Today, Governor Kate Brown announced a historic agreement between conservation groups and timber companies that represents an important first step in a process that will see the most significant update of Oregon’s Forest Practices Act in decades.
This agreement, formalized as a Memorandum of Understanding (MOU) between the timber industry and major conservation groups, should deliver significant benefits for Oregon’s salmon, steelhead and native trout, particularly in rural communities affected by aerial spray of pesticides, and in the Siskiyou region for rivers such as the Rogue, Smith and Chetco. Trout Unlimited is pleased to support this agreement.
The new agreement bridges a longstanding divide between commercial timber interests and conservation organizations that will put Oregon on a path toward sustainable forest management. For too long, conservation and forestry interests have fought over the adequacy of existing rules without producing meaningful change.
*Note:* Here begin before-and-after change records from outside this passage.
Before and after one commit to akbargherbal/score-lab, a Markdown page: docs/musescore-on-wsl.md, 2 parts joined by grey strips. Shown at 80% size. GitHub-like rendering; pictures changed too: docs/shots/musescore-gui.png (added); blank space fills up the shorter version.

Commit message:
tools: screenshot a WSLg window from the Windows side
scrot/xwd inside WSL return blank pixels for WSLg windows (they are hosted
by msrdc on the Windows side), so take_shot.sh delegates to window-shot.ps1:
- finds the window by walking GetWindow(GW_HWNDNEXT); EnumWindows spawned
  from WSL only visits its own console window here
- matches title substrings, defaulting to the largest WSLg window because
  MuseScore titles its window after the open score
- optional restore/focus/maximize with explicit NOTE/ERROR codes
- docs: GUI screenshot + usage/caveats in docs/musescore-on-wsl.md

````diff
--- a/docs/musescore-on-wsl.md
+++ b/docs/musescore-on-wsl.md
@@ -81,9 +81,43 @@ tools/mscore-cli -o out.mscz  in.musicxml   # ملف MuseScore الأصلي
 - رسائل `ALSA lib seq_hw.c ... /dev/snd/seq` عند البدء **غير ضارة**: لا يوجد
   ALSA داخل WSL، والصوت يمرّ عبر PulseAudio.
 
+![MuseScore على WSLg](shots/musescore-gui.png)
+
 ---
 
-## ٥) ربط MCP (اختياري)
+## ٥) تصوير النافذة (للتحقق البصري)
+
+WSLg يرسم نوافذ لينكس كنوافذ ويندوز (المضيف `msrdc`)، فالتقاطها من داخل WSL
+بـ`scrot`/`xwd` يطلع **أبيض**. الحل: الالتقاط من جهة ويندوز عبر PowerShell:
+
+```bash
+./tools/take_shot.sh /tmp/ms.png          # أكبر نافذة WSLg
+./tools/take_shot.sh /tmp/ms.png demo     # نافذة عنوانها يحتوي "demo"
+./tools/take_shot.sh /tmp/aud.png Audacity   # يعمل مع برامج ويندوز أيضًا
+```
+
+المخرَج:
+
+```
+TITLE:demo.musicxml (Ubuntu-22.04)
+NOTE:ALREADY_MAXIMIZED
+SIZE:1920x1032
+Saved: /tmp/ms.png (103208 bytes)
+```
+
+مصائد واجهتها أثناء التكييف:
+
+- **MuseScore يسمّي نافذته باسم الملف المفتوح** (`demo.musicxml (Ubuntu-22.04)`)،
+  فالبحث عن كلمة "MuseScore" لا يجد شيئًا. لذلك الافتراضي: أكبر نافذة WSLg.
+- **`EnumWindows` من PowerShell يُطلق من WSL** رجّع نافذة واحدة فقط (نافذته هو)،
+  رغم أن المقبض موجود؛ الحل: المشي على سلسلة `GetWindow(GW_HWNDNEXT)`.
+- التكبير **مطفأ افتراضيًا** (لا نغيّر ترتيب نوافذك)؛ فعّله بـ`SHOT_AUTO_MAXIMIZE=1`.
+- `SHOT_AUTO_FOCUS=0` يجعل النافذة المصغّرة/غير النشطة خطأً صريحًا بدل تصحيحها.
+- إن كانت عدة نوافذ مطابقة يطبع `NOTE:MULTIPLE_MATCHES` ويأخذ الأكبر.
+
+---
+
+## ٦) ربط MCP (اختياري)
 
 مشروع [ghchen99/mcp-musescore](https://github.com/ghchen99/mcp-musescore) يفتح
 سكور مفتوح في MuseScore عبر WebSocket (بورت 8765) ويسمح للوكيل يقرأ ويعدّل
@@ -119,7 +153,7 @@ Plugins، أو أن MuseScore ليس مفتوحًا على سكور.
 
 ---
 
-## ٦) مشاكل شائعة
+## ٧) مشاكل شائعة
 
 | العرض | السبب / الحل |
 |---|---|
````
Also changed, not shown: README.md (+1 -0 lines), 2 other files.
We’re glad to see these divergent interests coming together to do what’s best for all Oregonians and commit to commonsense, science-based rules for managing Oregon’s forest lands that adequately protect people, fish and wildlife, and water quality.
The agreement reached today resolves to provide immediate, beneficial changes to forest rules while also establishing an accountable, collaborative process to secure additional long-term changes to forest rules through a comprehensive Habitat Conservation Plan (HCP).
Immediate reforms include changes to existing pesticide aerial spray rules that will include notice requirements for local communities, increased buffers to homes and schools and water intakes (from the existing 60 foot buffer requirement to a 300 foot buffer), no spray within the Riparian Management Areas of fish streams (60, 70, 80 or 100 feet depending on stream type and fish species present). The agreement also includes better streamside rules to protect the Rogue-Siskiyou region, primarily through increased riparian buffers that prevent logging in sensitive areas.
These changes represent a big step forward in the long struggle to better integrate management of Oregon’s timber resources with conservation of the state’s renowned coldwater fisheries. The new agreement will help protect people, drinking water sources, and salmon and steelhead populations in key rivers throughout the state, while sustaining Oregon’s tradition of working forests that provide jobs for rural communities.
Admittedly, the outcome of this collaborative process is uncertain. However, the progress of the initial discussions, including the immediate reforms, and meaningful support from the Governor’s office give us optimism that a modernized Forest Practices Act – and better long-term protections for our world-famous salmon and steelhead fisheries — is within reach.
Read more from the Oregonian here.
Read more from OPB here.